which frame screen (screen size) is better to design in Figma?
that can fit for websites or dashboards,
Thank you (:
Short Answer: 1280 is the perfect size to design for web.
Coming from a visual programming/no-code perspective, the rule of thumb we use is to work in multiples that start with 320.
320 is the width of the smallest mobile screen on the market, although it might be completely gone in the future, there are still people viewing websites on these puny resolutions.
You set your breakpoints in multiples of 320. So the first one will be 640 and that covers tiny tablet devices. Next one from that is 960 which is larger tablets and tiny laptops. Then comes the first major one, 1280. This covers standard size laptops. From there, you move up to 1,600 and 1920. Double 1920 to get 3860 or true 4K displays. You can keep going up from there but that is not very practical.

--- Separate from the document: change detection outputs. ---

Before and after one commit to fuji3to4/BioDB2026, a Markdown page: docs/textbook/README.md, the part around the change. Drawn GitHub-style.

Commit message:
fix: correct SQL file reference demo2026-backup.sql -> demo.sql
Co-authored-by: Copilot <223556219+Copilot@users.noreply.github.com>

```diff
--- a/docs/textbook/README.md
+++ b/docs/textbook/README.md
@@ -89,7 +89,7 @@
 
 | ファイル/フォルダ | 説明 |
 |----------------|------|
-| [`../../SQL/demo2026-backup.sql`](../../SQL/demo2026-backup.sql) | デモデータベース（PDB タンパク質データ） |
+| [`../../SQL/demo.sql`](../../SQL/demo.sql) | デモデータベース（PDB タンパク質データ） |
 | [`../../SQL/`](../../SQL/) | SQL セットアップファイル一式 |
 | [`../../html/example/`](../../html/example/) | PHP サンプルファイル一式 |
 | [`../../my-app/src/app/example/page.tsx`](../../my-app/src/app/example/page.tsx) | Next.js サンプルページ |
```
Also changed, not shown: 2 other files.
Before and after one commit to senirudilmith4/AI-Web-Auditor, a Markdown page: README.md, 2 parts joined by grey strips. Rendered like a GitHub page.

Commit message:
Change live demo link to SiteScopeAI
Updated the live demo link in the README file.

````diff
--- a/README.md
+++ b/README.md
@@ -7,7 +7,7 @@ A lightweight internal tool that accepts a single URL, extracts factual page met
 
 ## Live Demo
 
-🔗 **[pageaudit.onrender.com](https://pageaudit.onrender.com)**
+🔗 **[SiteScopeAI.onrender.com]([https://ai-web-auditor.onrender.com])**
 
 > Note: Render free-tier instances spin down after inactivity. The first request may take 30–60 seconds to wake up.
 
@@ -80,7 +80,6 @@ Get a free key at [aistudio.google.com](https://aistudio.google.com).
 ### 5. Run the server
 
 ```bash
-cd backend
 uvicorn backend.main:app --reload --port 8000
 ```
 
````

Everything is always nice and neat and works like magic on 20 point grids. There is really no sense in working in 1440 but you can if you want to, because again, 1440 is exactly half way between 1600 and 1280 (160px each way X 2 = drum roll please… 320)
So you can cut scene however you want and use all sorts of different grids, gutters, etc. But again, that is just more work at the end, especially when responsiveness must be a given from the get go.
P.S. Yes, text sizing will not change when you go from 1920 to 1280 or 320. But if you are designing with 4K displays in mind, you might want to set conditionals that increase font size when the audience/viewer screen is larger than 1920. 14/16/18 and 24 can look very small on large displays, etc.
Hi, check my response below and hopefully that gives you some insight.
senseful response, which is understandable. thanks